- [TASK TO CARRY OUT]
An exact copy of the data below is needed; please leave out any pictures.

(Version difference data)
[Start of section]

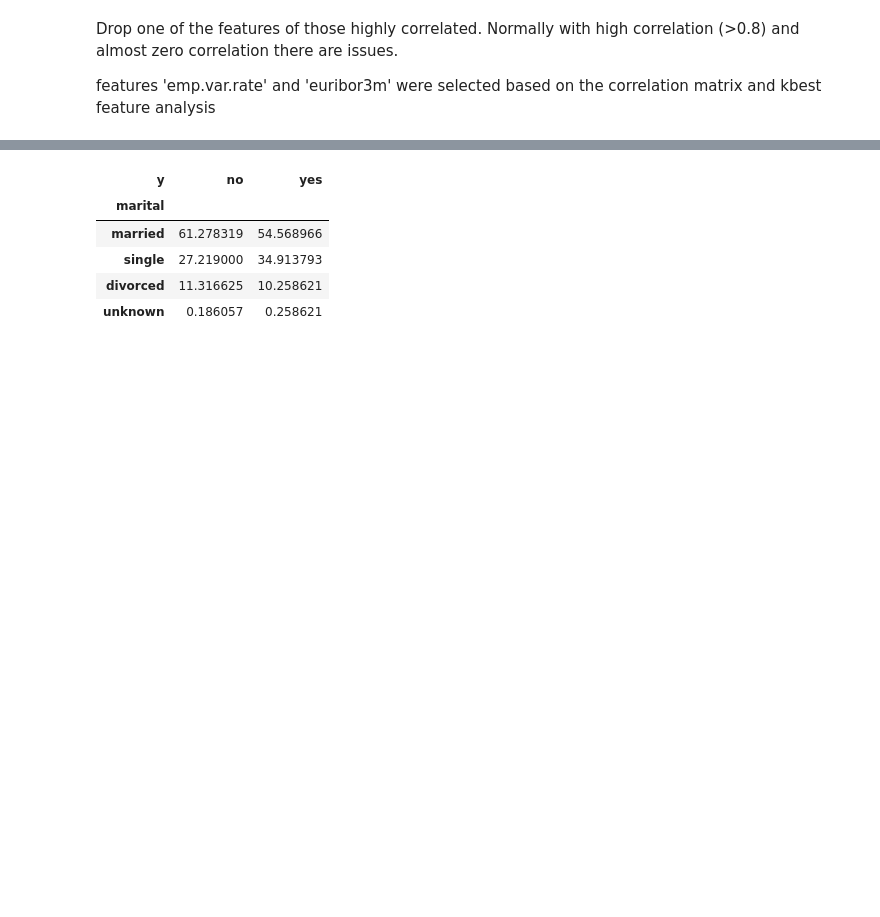
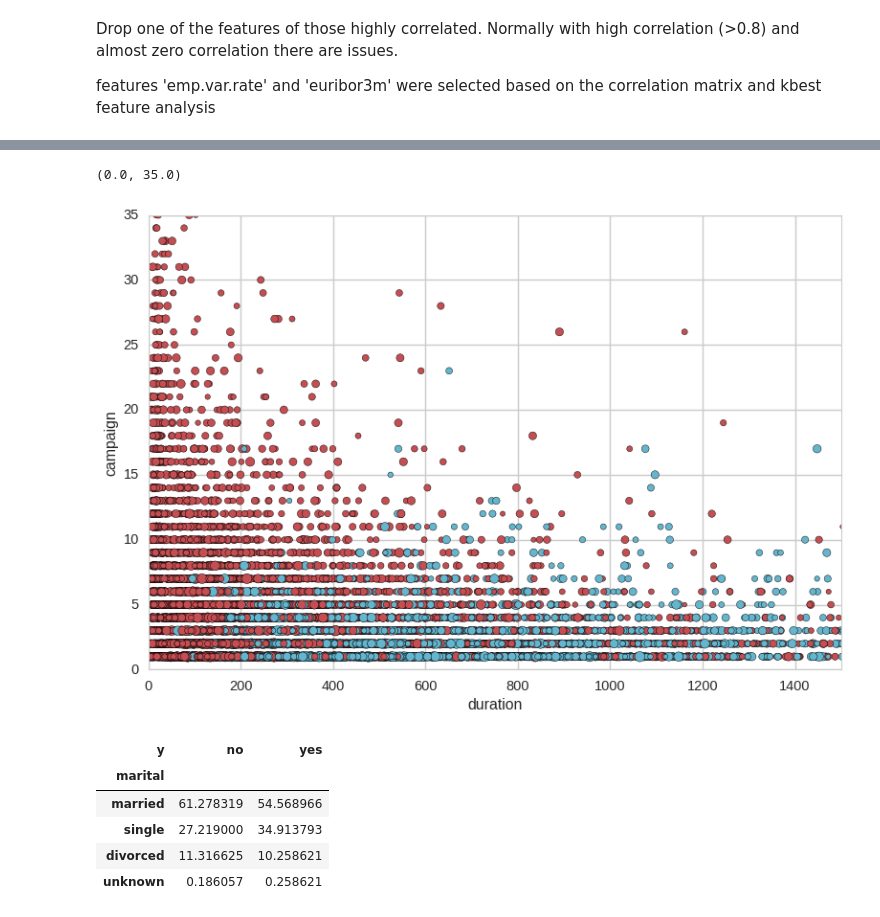
Before and after one commit to Sahel-Eskandar/Term-Deposit, a Jupyter notebook: Notebook/preprocessing.ipynb, the cells around one changed output, grey strips where cells are left out. Drawn from its saved outputs; the diff is of its cells as text; code cells hidden in the pictures; blank space fills up the shorter version.

```diff
--- a/Notebook/preprocessing.ipynb
+++ b/Notebook/preprocessing.ipynb
@@ -296,3 +280,13 @@ plt.show()
+# %%
+dfy = df.copy()
+dfy.y.replace('yes','c',inplace= True)
+dfy.y.replace('no','r',inplace= True)
+ax = dfy.plot.scatter('duration', 'campaign', s='age',c = 'y', colormap='viridis')
+plt.xlim(xmin = 0, xmax= 1500)
+plt.ylim(ymin = 0, ymax= 35)
+# %% [output]
+(0.0, 35.0)
+[figure, added]
 # %%
 marital_percent = pd.crosstab(df['marital'], df['y']).apply(lambda x: x/x.sum() * 100)
 marital_percent.sort_values(by='yes', ascending=False)
```
Also changed, not shown: parts of 30 cells of this notebook.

[End of section]

- [ANSWER SECTION]
Before and after one commit to Sahel-Eskandar/Term-Deposit, a Jupyter notebook: Notebook/preprocessing.ipynb, the cells around one changed output, grey strips where cells are left out. Drawn from its saved outputs; the diff is of its cells as text; code cells hidden in the pictures; blank space fills up the shorter version.

```diff
--- a/Notebook/preprocessing.ipynb
+++ b/Notebook/preprocessing.ipynb
@@ -296,3 +280,13 @@ plt.show()
+# %%
+dfy = df.copy()
+dfy.y.replace('yes','c',inplace= True)
+dfy.y.replace('no','r',inplace= True)
+ax = dfy.plot.scatter('duration', 'campaign', s='age',c = 'y', colormap='viridis')
+plt.xlim(xmin = 0, xmax= 1500)
+plt.ylim(ymin = 0, ymax= 35)
+# %% [output]
+(0.0, 35.0)
+[figure, added]
 # %%
 marital_percent = pd.crosstab(df['marital'], df['y']).apply(lambda x: x/x.sum() * 100)
 marital_percent.sort_values(by='yes', ascending=False)
```
Also changed, not shown: parts of 30 cells of this notebook.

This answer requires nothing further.